**WHAT THIS TASK INVOLVES:** Write out all of the records exactly once more and skip the images.

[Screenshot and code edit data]
*****

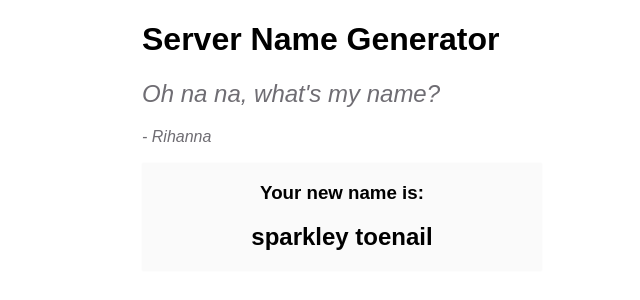
After one commit to cosburn/Codeup_Web_Exercises, a PHP site: page /server-name-generator.php in a window 1280 px wide. The commit adds this page. Shown: the top 300 px of the page, without its empty margins (298-938 px from the left). Run offline with PHP 8.4, Linux system fonts and the light colour scheme.

Commit message:
initial commit

```diff
--- a/public/arithmetic.php
+++ b/public/arithmetic.php
@@ -25,5 +25,4 @@ echo "Subtraction: 4 - 5 = " . subtract(4,5) . PHP_EOL;
 echo "Multiplication: 4 * 5 = " . multiply(4,5) . PHP_EOL;
 echo "Division: 4 / 5 = " . divide(4,5) . PHP_EOL;
 
-
 ?>
--- /dev/null
+++ b/public/server-name-generator.php
@@ -0,0 +1,55 @@
+<?php
+
+$adjectives = ['ugly','purple','stupid','bitey','sparkley','funky'];
+$nouns = ['kitten','toenail','booger','thumb','shoelace','eyeball'];
+$quotes = [
+	"Rihanna" => "Oh na na, what's my name?",
+	"W. C. Fields" => "It ain't what they call you, it's what you answer to.",
+	"J.K. Rowling" => "Always use the proper name for things. Fear of a name increases fear of the thing itself.",
+	"Jerry Spinelli" => "Every name is real. That's the nature of names.",
+	"Jean-Paul Sartre" => "I confused things with their names: that is belief."
+];
+
+ ?>
+ <!DOCTYPE html>
+ <html>
+ <head>
+ 	<title>What's in a name?</title>
+ 	<link rel="stylesheet" href="/css/normalize.css">
+ 	<style type="text/css">
+
+ 		header,
+ 		main {
+ 			width: 90%;
+ 			max-width: 400px;
+ 			margin: 0 auto;
+ 		}
+ 		header {
+
+ 		}
+ 		.subtitle {
+ 			font-style: italic;
+ 			color: #6f6d73;
+ 			font-weight: lighter;
+ 		}
+ 		main {
+ 			text-align: center;
+ 			border: 1px solid #fdfdfd;
+ 			border-radius: 3px;
+ 			background-color: #fafafa;
+ 		}
+ 	</style>
+ </head>
+ <body>
+ 	<header>
+	 	<h1>Server Name Generator</h1>
+	 	<?php $author = array_rand($quotes); ?>
+	 	<h2 class="subtitle"><?php echo $quotes[$author]; ?></h2>
+	 	<p class="subtitle"> - <?php echo $author; ?></p>
+ 	</header>
+ 	<main>
+	 	<h3>Your new name is: </h3>
+	 	<h2><?php echo $adjectives[array_rand($adjectives)]; ?> <?php echo $nouns[array_rand($nouns)]; ?></h2>
+ 	</main>
+ </body>
+ </html>
```
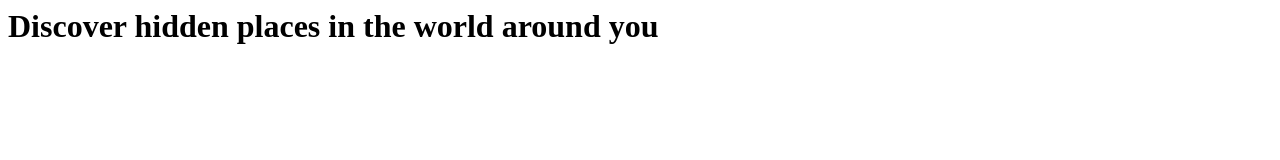
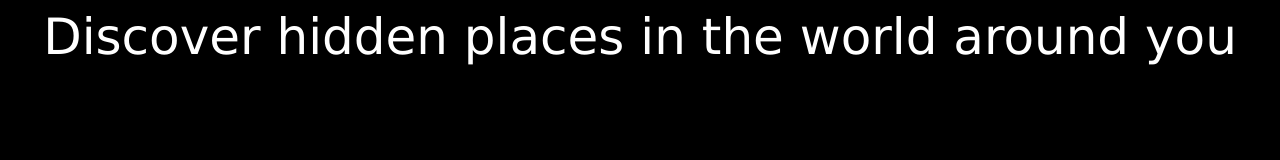
Before and after one commit to HJBerwick/Excursion, a plain HTML site: page index.html in a window 1280 px wide. Drawn offline with Linux system fonts and the light colour scheme.

Commit message:
Correct css file path

```diff
--- a/index.html
+++ b/index.html
@@ -1,6 +1,6 @@
 <html>
 	<head>
-		<link rel="stylesheet" href="resources/css/styles.css">
+		<link rel="stylesheet" href="resources/css/style.css">
 	</head>
 	<body>
 		<h1>Discover hidden places in the world around you</h1>
```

*****

**RESULT FOR THIS TASK:**
After one commit to cosburn/Codeup_Web_Exercises, a PHP site: page /server-name-generator.php in a window 1280 px wide. The commit adds this page. Shown: the top 300 px of the page, without its empty margins (298-938 px from the left). Run offline with PHP 8.4, Linux system fonts and the light colour scheme.

Commit message:
initial commit

```diff
--- a/public/arithmetic.php
+++ b/public/arithmetic.php
@@ -25,5 +25,4 @@ echo "Subtraction: 4 - 5 = " . subtract(4,5) . PHP_EOL;
 echo "Multiplication: 4 * 5 = " . multiply(4,5) . PHP_EOL;
 echo "Division: 4 / 5 = " . divide(4,5) . PHP_EOL;
 
-
 ?>
--- /dev/null
+++ b/public/server-name-generator.php
@@ -0,0 +1,55 @@
+<?php
+
+$adjectives = ['ugly','purple','stupid','bitey','sparkley','funky'];
+$nouns = ['kitten','toenail','booger','thumb','shoelace','eyeball'];
+$quotes = [
+	"Rihanna" => "Oh na na, what's my name?",
+	"W. C. Fields" => "It ain't what they call you, it's what you answer to.",
+	"J.K. Rowling" => "Always use the proper name for things. Fear of a name increases fear of the thing itself.",
+	"Jerry Spinelli" => "Every name is real. That's the nature of names.",
+	"Jean-Paul Sartre" => "I confused things with their names: that is belief."
+];
+
+ ?>
+ <!DOCTYPE html>
+ <html>
+ <head>
+ 	<title>What's in a name?</title>
+ 	<link rel="stylesheet" href="/css/normalize.css">
+ 	<style type="text/css">
+
+ 		header,
+ 		main {
+ 			width: 90%;
+ 			max-width: 400px;
+ 			margin: 0 auto;
+ 		}
+ 		header {
+
+ 		}
+ 		.subtitle {
+ 			font-style: italic;
+ 			color: #6f6d73;
+ 			font-weight: lighter;
+ 		}
+ 		main {
+ 			text-align: center;
+ 			border: 1px solid #fdfdfd;
+ 			border-radius: 3px;
+ 			background-color: #fafafa;
+ 		}
+ 	</style>
+ </head>
+ <body>
+ 	<header>
+	 	<h1>Server Name Generator</h1>
+	 	<?php $author = array_rand($quotes); ?>
+	 	<h2 class="subtitle"><?php echo $quotes[$author]; ?></h2>
+	 	<p class="subtitle"> - <?php echo $author; ?></p>
+ 	</header>
+ 	<main>
+	 	<h3>Your new name is: </h3>
+	 	<h2><?php echo $adjectives[array_rand($adjectives)]; ?> <?php echo $nouns[array_rand($nouns)]; ?></h2>
+ 	</main>
+ </body>
+ </html>
```
Before and after one commit to HJBerwick/Excursion, a plain HTML site: page index.html in a window 1280 px wide. Drawn offline with Linux system fonts and the light colour scheme.

Commit message:
Correct css file path

```diff
--- a/index.html
+++ b/index.html
@@ -1,6 +1,6 @@
 <html>
 	<head>
-		<link rel="stylesheet" href="resources/css/styles.css">
+		<link rel="stylesheet" href="resources/css/style.css">
 	</head>
 	<body>
 		<h1>Discover hidden places in the world around you</h1>
```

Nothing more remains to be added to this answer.